Social media engagement has become increasingly valuable to hotel brands and travel companies—look no further than our own SMITTY Award winners—but today, Marriott is becoming the first company to place a real dollar value on customers’ tweets, check-ins, and likes. With PlusPoints, a new feature of the brand’s much loved rewards program, visitors who download the Marriott Rewards app and synch their social media accounts will now see their points balances increase with every digital interaction—up to 2,000 points each month. Says Rich Toohey, VP of Marriott Rewards, “It’s a way to provide immediate gratification for our members, who happy to be very active on social media channels.” Immediate is right: most interactions (geo-tagged Instagram pics; Facebook comments; check-ins and tweets) will yield an automatic deposited of 25 points to your Marriott Rewards account, while one-time activities, such as liking a property page on Facebook, will boost your balance by 250 points.
Pop up notifications about your flight status. Instant visual translations. Directions to your hotel within seconds of your asking. Google Glass has been targeting travelers for months, with an arsenal of tools that intend to get you looking away from your smart phone and around at world. Today, the company is making a bigger push than ever into the travel space, with the release of three new apps that any jetsetter will no doubt recognize—TripIt, Foursquare, and OpenTable—plus a smart re-release of the exploration tool, Field Trip, which now lets you ask for sightseeing suggestions based on its eclectic catalogue of local sites and venues.

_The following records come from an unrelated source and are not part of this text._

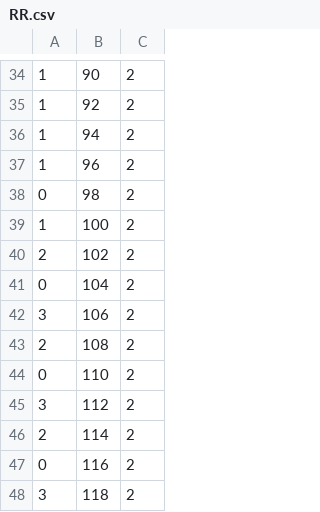
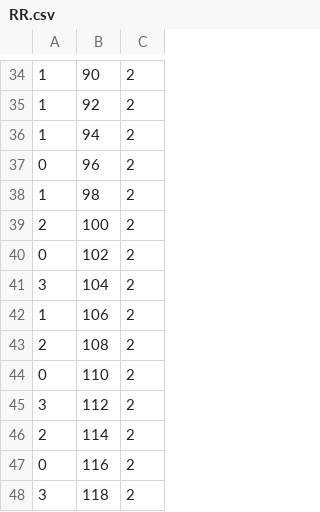
Before and after one commit to said9999/CS5250-Assignment4, a CSV file: RR.csv, drawn as a sheet; only a part is shown, gaps mark what is left out; the diff covers the shown part only.

```diff
--- a/RR.csv
+++ b/RR.csv
@@ -36,8 +36,8 @@
 1,94,2
-1,96,2
-0,98,2
-1,100,2
-2,102,2
-0,104,2
-3,106,2
+0,96,2
+1,98,2
+2,100,2
+0,102,2
+3,104,2
+1,106,2
 2,108,2
```
Also changed, not shown: 3 added rows, 3 removed rows and 24 edited cells elsewhere in this file, 1 other file.
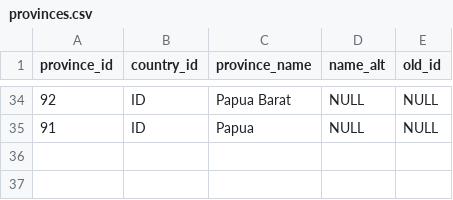
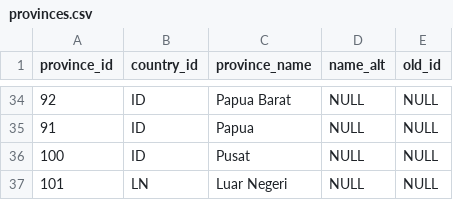
Before and after one commit to mahdanahmad/bappenas-ipd, a CSV file: public/data/initial/provinces.csv, drawn as a sheet; only a part is shown, gaps mark what is left out; the diff names each change by its address in the sheet, - before the commit and + after, or states it on an @@ line.

Commit message:
connect new data

```diff
--- a/public/data/initial/provinces.csv
+++ b/public/data/initial/provinces.csv
+row 36: 100 | ID | Pusat | NULL | NULL
+row 37: 101 | LN | Luar Negeri | NULL | NULL
```
Also changed, not shown: public/data/initial/mapped-provinces.csv, public/data/labels/Nawacita.csv, 12 other files.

Cameras mounted on unmanned drones have found a place in nature photographer’s arsenal (case in point: this breathtaking GoPro video taken at Arches NP in Moab) but as of last week, the National Park Service has banned the use of drones inside vast Yosemite, saying that they disrupt both peace and emergency services.
See Yosemite in World’s Scariest Hikes
Photo courtesy of T+L Photo Contest
The Travel + Leisure weekly news round-up includes the latest airline to introduce new add-on fees, Google’s update on self-driving cars, a possible bikini ban in Mallorca, and some of the best places to celebrate Bike Month.
Here's how I'll be spending much of this upcoming weekend: enjoying some quality armchair (time) travel courtesy of Google Maps' new Time Machine feature. Launched this week, it captures the evolution of places as they have been documented by Google's street view team—now celebrating their seventh year in action.
I’ve long loved Rome 2 Rio as a transportation guide: it tells you every possible way to get from Point A to Point B, and offers in-line prices and itineraries. Since I started using it, I’ve realized just how efficient train travel can be—factor in security lines and early airport arrivals, and the train can take less time than flying, depending on where you’re going. For the first time, an OTA is in agreement, as CheapAir has announced today that it will be integrating Amtrakrailway reservations into its flight search system. Now, when you search for routes connecting, say, New York and Boston, you’ll see airfares interspersed with train routes, so you can compare prices and schedules. Better yet, you can mix and match airfares and train reservations, so that you can capitalize on a discounted international flight that leaves from a city a few hours away.
In this week's travel news round-up, Disney launches its smart travel app, Airbnb is on the rise for business travelers, and we recap the controversy over the Picasso curtain at the Four Seasons Restaurant, New York.
There have been a boatload of travel innovations revealed today, and the Trip Doctor news team is pretty excited about them all. Here are a few of our favorites:
Microclimates on a Plane: Soon, passengers flying Virgin America will be able to set the temperature for their immediate surroundings thanks to a new partnership with thermostat company Nest (see video above). Expect the "Nest-controlled microclimates," with temperature settings ranging from "Cancun Afternoon" to "Chicago Polar Vortex," on Boston- and Newark-bound flights from both Los Angeles and San Francisco first, with implementation on all routes completed by the end of 2014.
One of London’s famous landmarks got a modern spin last week, as Café Royal Hotel—which opened just over a year ago on Regent Street—debuted a front- and back-of-house integration with Apple technology that's intended to streamline its entire operations process. Now, guests staying at the property can check in remotely using an iOS device, be it en route from the airport or over a cup of coffee in the restaurant, rather than having to queue up at the desk.